zuberi

On the podcast, urban sociologist Daniyal Zuberi discusses the importance of social policy for quality of life for the working class and working poor in Canadian and US cities. The conversation centres around the socio-economic conditions of hotel workers in both Vancouver and Seattle and healthcare workers in Vancouver.

Professor Zuberi’s research is critically important because it evaluates how social and economic policies enacted at all levels of government – national, subnational, and local – ‘touch down’ at the urban scale and how policymaking at all levels can be implicated in shaping city life. Professor Zuberi joined me in the CiTR studio for a recorded interview in July 2012.

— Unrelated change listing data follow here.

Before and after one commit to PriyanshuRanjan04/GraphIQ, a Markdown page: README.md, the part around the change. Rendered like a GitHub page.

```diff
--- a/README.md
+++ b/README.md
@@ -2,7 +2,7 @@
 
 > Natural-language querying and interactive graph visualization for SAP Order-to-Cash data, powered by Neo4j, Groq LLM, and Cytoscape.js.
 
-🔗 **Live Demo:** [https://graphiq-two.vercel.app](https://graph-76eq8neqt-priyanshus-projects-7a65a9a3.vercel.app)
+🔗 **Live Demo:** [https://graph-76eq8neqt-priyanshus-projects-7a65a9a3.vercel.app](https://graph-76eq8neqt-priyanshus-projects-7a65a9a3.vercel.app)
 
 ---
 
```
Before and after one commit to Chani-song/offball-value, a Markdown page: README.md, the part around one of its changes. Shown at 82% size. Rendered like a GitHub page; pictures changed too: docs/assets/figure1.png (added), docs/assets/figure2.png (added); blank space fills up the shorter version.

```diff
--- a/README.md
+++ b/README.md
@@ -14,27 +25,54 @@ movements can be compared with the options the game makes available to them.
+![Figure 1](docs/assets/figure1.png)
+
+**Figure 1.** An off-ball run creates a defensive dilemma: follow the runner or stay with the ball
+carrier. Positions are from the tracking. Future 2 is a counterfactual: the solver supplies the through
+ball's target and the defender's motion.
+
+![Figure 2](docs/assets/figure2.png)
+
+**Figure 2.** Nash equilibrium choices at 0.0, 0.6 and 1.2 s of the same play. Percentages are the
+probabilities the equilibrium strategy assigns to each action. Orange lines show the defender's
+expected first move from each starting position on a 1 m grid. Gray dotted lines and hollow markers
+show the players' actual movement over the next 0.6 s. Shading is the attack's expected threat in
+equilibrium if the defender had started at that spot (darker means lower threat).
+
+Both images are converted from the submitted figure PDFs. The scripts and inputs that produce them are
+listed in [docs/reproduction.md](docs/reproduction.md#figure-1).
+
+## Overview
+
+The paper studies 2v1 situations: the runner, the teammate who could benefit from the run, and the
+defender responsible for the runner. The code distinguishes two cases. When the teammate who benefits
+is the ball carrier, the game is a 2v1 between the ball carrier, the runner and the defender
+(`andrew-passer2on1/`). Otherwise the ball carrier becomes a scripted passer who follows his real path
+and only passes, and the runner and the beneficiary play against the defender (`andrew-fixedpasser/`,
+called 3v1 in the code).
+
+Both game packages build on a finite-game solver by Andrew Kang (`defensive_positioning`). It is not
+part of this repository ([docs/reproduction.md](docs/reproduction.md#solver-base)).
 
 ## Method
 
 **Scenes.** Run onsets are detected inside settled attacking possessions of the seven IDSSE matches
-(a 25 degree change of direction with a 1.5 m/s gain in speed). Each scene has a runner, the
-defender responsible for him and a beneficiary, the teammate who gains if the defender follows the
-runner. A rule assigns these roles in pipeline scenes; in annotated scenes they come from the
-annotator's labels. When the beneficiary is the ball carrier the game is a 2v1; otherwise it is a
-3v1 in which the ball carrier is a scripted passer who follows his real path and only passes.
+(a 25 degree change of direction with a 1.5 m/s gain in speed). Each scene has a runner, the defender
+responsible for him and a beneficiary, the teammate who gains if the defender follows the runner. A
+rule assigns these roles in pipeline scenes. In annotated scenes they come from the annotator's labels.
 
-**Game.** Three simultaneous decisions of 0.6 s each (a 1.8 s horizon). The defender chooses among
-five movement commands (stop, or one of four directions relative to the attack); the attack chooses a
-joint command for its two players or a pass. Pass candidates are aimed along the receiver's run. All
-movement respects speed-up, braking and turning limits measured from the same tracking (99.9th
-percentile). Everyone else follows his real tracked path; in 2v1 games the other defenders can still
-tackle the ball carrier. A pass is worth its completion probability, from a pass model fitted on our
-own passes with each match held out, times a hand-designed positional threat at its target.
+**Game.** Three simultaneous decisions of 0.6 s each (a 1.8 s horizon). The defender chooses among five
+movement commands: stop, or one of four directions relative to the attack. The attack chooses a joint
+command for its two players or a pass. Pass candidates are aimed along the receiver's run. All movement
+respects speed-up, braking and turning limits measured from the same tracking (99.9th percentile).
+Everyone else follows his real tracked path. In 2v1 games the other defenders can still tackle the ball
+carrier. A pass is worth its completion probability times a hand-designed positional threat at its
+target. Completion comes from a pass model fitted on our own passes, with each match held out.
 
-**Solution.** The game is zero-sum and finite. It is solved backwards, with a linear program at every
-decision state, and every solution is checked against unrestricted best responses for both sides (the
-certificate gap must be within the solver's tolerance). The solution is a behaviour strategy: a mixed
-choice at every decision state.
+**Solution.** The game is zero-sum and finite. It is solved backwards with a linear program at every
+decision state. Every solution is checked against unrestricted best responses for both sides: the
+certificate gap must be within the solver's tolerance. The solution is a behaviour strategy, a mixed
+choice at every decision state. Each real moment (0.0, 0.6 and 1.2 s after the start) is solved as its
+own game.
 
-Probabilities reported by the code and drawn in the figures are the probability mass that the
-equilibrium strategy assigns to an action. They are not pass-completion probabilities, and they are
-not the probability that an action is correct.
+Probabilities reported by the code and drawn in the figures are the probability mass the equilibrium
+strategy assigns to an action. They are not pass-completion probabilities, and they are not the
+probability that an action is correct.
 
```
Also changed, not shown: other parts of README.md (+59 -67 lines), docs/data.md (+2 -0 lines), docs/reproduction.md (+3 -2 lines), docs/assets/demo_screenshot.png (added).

Dr. Zuberi is Associate Professor of Social Policy at the University of Toronto, and he is a research fellow at Harvard University. His focus has been on Canada and US comparative research around labour, education, health, immigration, poverty, and social welfare.

He is published widely on these topics and is author of Differences That Matter: Social Policy and the Working Poor in the United States and Canada. He has two forthcoming books, Outsourced: How Modern Hospitals are Hurting Workers and Endangering Patients and Schooling the Next Generation: How Urban Elementary Schools Build the Resiliency of Immigrant Children.